Lava flows now crowned with pine and manzanita















Mt. Shasta as seen from 30 miles (48 km) south















The Black Butte cinder cone, abutting Interstate 5 on the southwestern flank of Shasta















Mt. Shasta, as seen from due east. The mountain’s glaciers are obscured by seasonal snow, but will be distinctly visible after the spring runoff.















Descending into Oregon's very green Rouge River Valley.














Entering the Columbia River Gorge















Hiking the Gorge











































































































Returning South

Starting south in Hood River.
















Under the Volcano: At the foot of Mt. Hood, the most striking of Cascade’s soaring fire mountains, rests a winding valley filled with world-famous pear orchards.
































The mountain continues with her coyness. Veiled in clouds, she offered only glimpses of her pale flanks and stunning north face.
















Racing through the mountain canyons of the Cascades...
















...and descending into the steep ravines of the Warm Springs Indian Reservation, on the dry, desert leeward side of the Cascades.
















Sadly, because of the gray skies and snow, the stratovolcanoes of the Eastern Cascades were hidden from sight.

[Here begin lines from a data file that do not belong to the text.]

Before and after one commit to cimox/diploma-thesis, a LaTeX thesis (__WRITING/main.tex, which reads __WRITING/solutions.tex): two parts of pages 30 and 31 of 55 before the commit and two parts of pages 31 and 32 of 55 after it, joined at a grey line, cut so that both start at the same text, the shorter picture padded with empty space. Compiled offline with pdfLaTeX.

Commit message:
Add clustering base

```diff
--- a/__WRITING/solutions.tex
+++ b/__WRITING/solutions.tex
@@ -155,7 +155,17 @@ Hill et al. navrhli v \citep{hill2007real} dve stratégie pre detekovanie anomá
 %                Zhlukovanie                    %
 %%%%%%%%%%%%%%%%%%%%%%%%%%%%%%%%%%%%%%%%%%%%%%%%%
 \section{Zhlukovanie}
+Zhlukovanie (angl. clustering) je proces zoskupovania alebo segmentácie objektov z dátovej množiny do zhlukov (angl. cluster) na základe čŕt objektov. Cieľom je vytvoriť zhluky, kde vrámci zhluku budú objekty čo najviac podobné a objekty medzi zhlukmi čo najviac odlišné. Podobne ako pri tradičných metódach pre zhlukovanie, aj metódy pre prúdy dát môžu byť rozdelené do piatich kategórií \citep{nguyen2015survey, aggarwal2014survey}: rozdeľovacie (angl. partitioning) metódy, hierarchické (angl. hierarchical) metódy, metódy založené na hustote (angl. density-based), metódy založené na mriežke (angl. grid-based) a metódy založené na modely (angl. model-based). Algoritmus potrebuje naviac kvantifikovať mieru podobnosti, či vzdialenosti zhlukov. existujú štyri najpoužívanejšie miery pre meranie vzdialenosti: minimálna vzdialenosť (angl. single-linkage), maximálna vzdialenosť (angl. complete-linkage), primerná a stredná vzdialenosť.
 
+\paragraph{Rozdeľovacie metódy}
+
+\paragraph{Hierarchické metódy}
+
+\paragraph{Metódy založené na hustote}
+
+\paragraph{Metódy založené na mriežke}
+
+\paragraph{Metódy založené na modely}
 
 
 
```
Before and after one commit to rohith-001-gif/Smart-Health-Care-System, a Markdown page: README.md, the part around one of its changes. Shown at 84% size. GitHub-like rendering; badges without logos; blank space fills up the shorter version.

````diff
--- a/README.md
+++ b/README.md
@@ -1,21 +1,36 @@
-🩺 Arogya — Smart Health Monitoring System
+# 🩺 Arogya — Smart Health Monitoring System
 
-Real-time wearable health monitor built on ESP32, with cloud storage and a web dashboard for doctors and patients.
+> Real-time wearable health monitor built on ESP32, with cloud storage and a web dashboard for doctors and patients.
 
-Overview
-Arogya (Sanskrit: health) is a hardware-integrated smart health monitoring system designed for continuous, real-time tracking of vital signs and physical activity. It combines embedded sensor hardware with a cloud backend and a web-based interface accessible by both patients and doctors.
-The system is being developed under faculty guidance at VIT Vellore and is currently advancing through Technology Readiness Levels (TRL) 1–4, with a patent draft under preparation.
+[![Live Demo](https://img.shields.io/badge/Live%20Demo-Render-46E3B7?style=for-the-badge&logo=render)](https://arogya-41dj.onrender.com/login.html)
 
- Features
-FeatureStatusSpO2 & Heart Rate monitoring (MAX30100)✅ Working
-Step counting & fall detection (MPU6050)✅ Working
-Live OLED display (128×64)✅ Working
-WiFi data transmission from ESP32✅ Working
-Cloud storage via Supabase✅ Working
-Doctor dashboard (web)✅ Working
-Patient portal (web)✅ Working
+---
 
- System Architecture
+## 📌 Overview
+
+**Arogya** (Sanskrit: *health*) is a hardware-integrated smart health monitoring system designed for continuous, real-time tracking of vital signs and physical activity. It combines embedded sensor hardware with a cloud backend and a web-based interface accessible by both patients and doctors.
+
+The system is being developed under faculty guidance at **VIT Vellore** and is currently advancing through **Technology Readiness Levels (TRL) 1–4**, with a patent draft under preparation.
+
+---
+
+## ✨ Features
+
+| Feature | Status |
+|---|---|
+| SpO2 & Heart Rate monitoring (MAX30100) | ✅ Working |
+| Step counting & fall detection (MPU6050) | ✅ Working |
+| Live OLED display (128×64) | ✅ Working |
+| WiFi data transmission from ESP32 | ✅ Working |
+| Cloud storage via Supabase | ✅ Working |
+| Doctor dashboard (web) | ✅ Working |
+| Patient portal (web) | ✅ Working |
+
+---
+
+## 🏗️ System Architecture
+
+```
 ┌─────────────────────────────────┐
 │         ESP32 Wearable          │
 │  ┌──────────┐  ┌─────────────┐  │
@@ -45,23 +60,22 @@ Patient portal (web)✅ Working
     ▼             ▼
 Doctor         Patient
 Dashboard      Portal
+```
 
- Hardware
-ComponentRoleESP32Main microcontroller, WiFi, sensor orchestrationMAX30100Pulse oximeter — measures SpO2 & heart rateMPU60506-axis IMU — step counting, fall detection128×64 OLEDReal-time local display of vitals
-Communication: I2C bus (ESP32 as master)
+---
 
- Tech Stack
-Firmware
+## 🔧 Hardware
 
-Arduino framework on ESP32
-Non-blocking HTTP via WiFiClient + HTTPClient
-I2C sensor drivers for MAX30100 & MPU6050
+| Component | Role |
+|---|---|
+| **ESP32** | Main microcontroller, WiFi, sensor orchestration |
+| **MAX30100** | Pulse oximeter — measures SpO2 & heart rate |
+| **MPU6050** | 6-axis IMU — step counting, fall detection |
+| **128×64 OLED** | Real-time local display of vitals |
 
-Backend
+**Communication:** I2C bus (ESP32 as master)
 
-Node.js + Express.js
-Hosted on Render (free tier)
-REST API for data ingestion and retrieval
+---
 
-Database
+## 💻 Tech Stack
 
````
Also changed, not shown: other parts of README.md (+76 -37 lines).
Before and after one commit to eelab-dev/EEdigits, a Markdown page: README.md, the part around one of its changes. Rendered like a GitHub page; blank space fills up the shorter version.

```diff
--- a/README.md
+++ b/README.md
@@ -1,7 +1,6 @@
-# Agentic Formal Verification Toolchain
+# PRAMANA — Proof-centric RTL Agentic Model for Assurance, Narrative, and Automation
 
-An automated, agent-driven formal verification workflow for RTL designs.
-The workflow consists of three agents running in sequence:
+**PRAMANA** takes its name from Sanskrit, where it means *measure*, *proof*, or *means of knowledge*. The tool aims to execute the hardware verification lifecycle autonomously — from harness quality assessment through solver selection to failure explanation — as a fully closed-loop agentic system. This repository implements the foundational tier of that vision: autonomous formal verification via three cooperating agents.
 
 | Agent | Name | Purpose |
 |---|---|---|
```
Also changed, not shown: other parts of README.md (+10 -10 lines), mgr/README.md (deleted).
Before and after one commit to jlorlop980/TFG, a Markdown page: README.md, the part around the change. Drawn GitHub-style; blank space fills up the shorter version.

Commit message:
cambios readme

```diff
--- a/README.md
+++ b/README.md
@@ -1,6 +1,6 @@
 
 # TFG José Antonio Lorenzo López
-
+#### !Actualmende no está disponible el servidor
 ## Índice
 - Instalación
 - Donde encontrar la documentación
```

The magnificent Three Sisters, Mt. Jefferson, and Mt. Bachelor were all shrouded.

However…

The mountain range in the photo below, stretching all the way from the left to the right of this picture, is a volcano. The Newbury shield volcano is the largest fire mountain of the west, 20 miles (30 km) in diameter with a volume of 80 cubic miles (330 km³). One of its most recent eruptions in AD 400s created a massive obsidian-infused dome within its central caldera, altering the economy of the local Indians by introducing a fresh resource deposit into the Northwest’s already complicated trade network.

















Ironically the wettest and grayest part of the trip came in the deserts north of Reno.

Friday, April 20, 2007

And Again

At least we are making up for our weak winter in the Sierras, building up that all-important alpine snow pack.






























































I’m heading up to the Northwest for the weekend. Hopefully I’ll get some good volcano and wildflower photos.

Sunday, April 15, 2007

April Showers Bring—WTF!?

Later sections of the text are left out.